1 large clove garlic, finely minced

1 medium onion, cut into ½-inch dice

2 teaspoons kosher salt, or more to taste

1/8 teaspoon freshly ground black pepper, or more to taste

1½ pounds meadow mushrooms (or portabello, crimini or button mushrooms), cleaned and cut into 1/8-inch slices

2 tablespoons Madeira

1 teaspoon fresh thyme leaves

½ cup heavy cream

½ teaspoon fresh lemon juice

Place the porcini mushrooms in a medium saucepan with 2 cups mushroom stock. Bring to a boil, turn off the heat and let sit for 30 minutes.

In a large stockpot over medium heat add 6 tablespoons butter. When the butter is melted and bubbling, add the onion, garlic, ½ teaspoon of the salt, and the pepper, stirring to coat evenly with the butter. Cook until softened. Stir in the Mediera. Cook for 3 more minutes, then stir in the porcini mushrooms and their soaking liquid. Add the remaining 2 cups mushroom stock and the thyme. Bring to a boil, then turn down the heat and simmer for 30 minutes.

Turn off the heat. Add the remaining ½ teaspoons salt and let sit for 5 to 10 minutes. Carefully transfer the soup to a blender and, starting on a low speed and increasing in increments, puree until very smooth. Place the soup in a saucepan and return to the stove over medium heat. Add the cream. Whisk in the remaining 2 tablespoons butter and the lemon juice. Taste for seasoning and adjust with salt and pepper as needed. Stir in additional stock if the soup needs thinning.

Divide the soup amongst 6 bowls and serve with the tartines.

For The Tartines:

1 cup ricotta

2 tablespoons finely minced garlic, plus 1 whole garlic clove, peeled

1 teaspoon finely chopped fresh thyme

2 teaspoons finely chopped fresh chives

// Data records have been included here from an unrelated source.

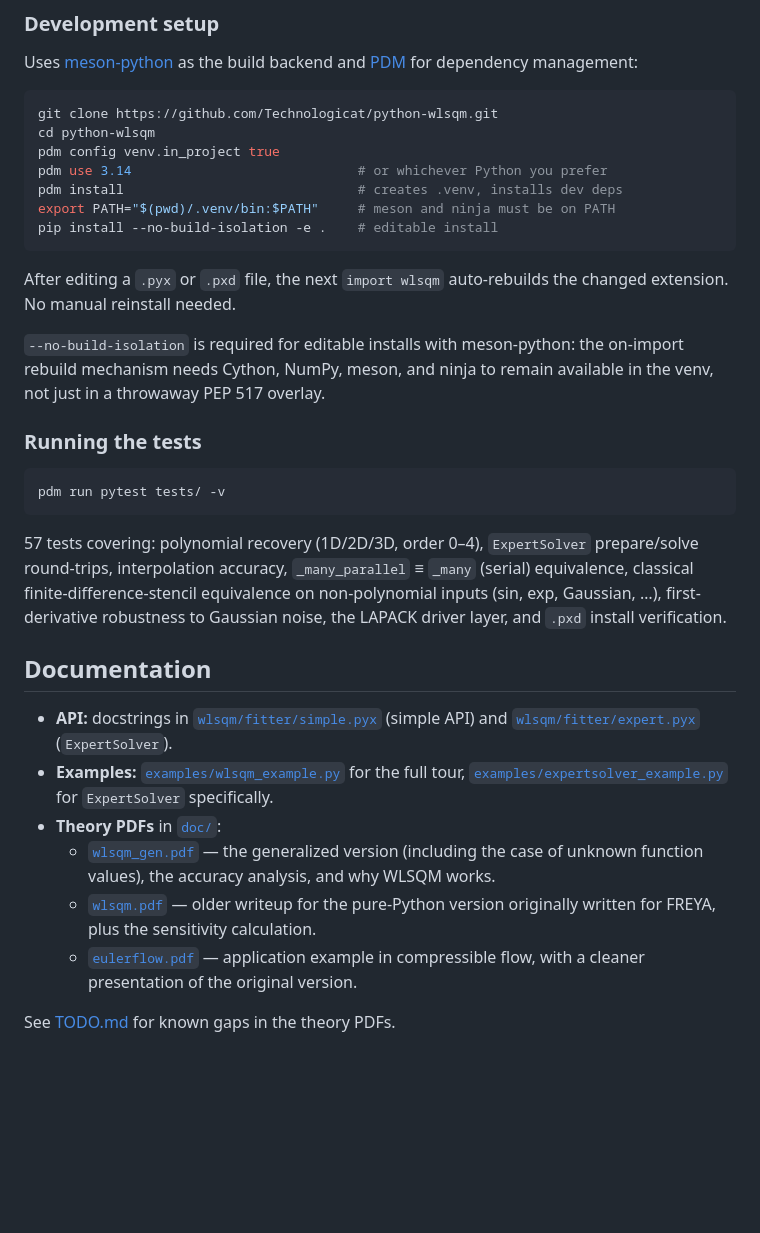
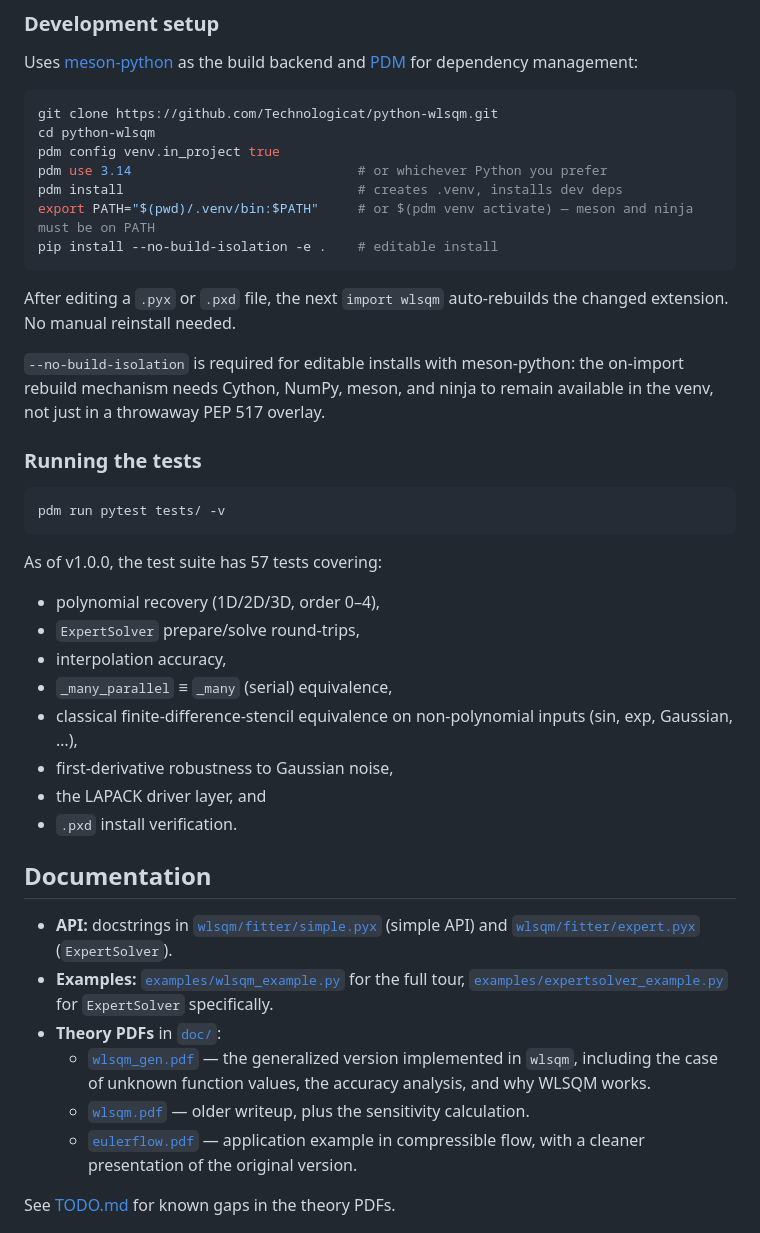
Before and after one commit to Technologicat/python-wlsqm, a Markdown page: README.md, the part around the change printed below. Rendered like a GitHub page; blank space fills up the shorter version.

````diff
--- a/README.md
+++ b/README.md
@@ -150,7 +175,7 @@ cd python-wlsqm
 pdm config venv.in_project true
 pdm use 3.14                             # or whichever Python you prefer
 pdm install                              # creates .venv, installs dev deps
-export PATH="$(pwd)/.venv/bin:$PATH"     # meson and ninja must be on PATH
+export PATH="$(pwd)/.venv/bin:$PATH"     # or $(pdm venv activate) — meson and ninja must be on PATH
 pip install --no-build-isolation -e .    # editable install
 ```
 
@@ -164,7 +189,16 @@ After editing a `.pyx` or `.pxd` file, the next `import wlsqm` auto-rebuilds the
 pdm run pytest tests/ -v
 ```
 
-57 tests covering: polynomial recovery (1D/2D/3D, order 0–4), `ExpertSolver` prepare/solve round-trips, interpolation accuracy, `_many_parallel` ≡ `_many` (serial) equivalence, classical finite-difference-stencil equivalence on non-polynomial inputs (sin, exp, Gaussian, …), first-derivative robustness to Gaussian noise, the LAPACK driver layer, and `.pxd` install verification.
+As of v1.0.0, the test suite has 57 tests covering:
+
+- polynomial recovery (1D/2D/3D, order 0–4),
+- `ExpertSolver` prepare/solve round-trips,
+- interpolation accuracy,
+- `_many_parallel` ≡ `_many` (serial) equivalence,
+- classical finite-difference-stencil equivalence on non-polynomial inputs (sin, exp, Gaussian, …),
+- first-derivative robustness to Gaussian noise,
+- the LAPACK driver layer, and
+- `.pxd` install verification.
 
 
 ## Documentation
@@ -172,8 +206,8 @@ pdm run pytest tests/ -v
 - **API:** docstrings in [`wlsqm/fitter/simple.pyx`](wlsqm/fitter/simple.pyx) (simple API) and [`wlsqm/fitter/expert.pyx`](wlsqm/fitter/expert.pyx) (`ExpertSolver`).
 - **Examples:** [`examples/wlsqm_example.py`](examples/wlsqm_example.py) for the full tour, [`examples/expertsolver_example.py`](examples/expertsolver_example.py) for `ExpertSolver` specifically.
 - **Theory PDFs** in [`doc/`](doc/):
-  - [`wlsqm_gen.pdf`](doc/wlsqm_gen.pdf) — the generalized version (including the case of unknown function values), the accuracy analysis, and why WLSQM works.
-  - [`wlsqm.pdf`](doc/wlsqm.pdf) — older writeup for the pure-Python version originally written for FREYA, plus the sensitivity calculation.
+  - [`wlsqm_gen.pdf`](doc/wlsqm_gen.pdf) — the generalized version implemented in `wlsqm`, including the case of unknown function values, the accuracy analysis, and why WLSQM works.
+  - [`wlsqm.pdf`](doc/wlsqm.pdf) — older writeup, plus the sensitivity calculation.
   - [`eulerflow.pdf`](doc/eulerflow.pdf) — application example in compressible flow, with a cleaner presentation of the original version.
 
 See [TODO.md](TODO.md) for known gaps in the theory PDFs.
````
Also changed, not shown: other parts of README.md (+49 -24 lines).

2 teaspoons finely chopped flat-leafed parsley, plus 2 tablespoons for garnish

½ teaspoon finely chopped tarragon

½ teaspoon finely grated lemon zest

¾ teaspoon kosher salt

1/8 teaspoon plus a pinch freshly ground black pepper

1 teaspoon fresh lemon juice

4 tablespoons (½ stick) unsalted butter

½ pound wild mushrooms, cleaned and cut into 1/8-inch slices

6 thick slices country bread or ciabatta (¾ inch)

Extra virgin olive oil

Fleur de sel

Place the ricotta in a small bowl. Add 1 tablespoon of the garlic, thyme, chives, 2 teaspoons of the parsley, tarragon, lemon zest, ½ teaspoon salt, 1/8 teaspoon of the pepper, and lemon juice. Mix well. Set aside.

Heat the butter in a large sauté pan over medium-high heat. When the butter is melted and bubbling, add the mushrooms, tossing to coat evenly with the butter. Add the remaining ¼ teaspoon salt and the pinch of pepper. Cook until the mushrooms have released their liquid. Continue cooking until the liquid has evaporated and the mushrooms are starting to caramelize. Add the remaining 1 tablespoon garlic during the last few minutes of cooking. Remove from the heat and hold in a warm place.

Toast the bread under a broiler or in a toaster. While the slices are still warm, rub the toasted surface with the whole garlic clove.

Spread the toasts with about 2 tablespoonfuls of the ricotta mixture. Divide the warm mushrooms amongst the toasts. Drizzle with the oil, then finish with a sprinkling of fleur de sell and the remaining 2 tablespoons of parsley.

Tips and Techniques

The ricotta mixture can be made up to a day ahead and refrigerated. Remove from the refrigerator 1 hour before serving. Have the soup warm and the ricotta mixture ready before toasting the bread slices. They are best just out of the oven or toaster.

 

 

 

Substitutions and Variations

For the soup, you can substitute the "tamed" button, cremini, or portobello mushrooms for the wild meadow mushrooms. Almost any wild mushroom can be substituted in the is recipe. Use all of one kind, or mix them half wild and half cultivated.

You can use chicken broth, beef broth, or canned mushroom broth for the homemade broth in the recipe.

For the tartines, any wild mushroom will work beautifully.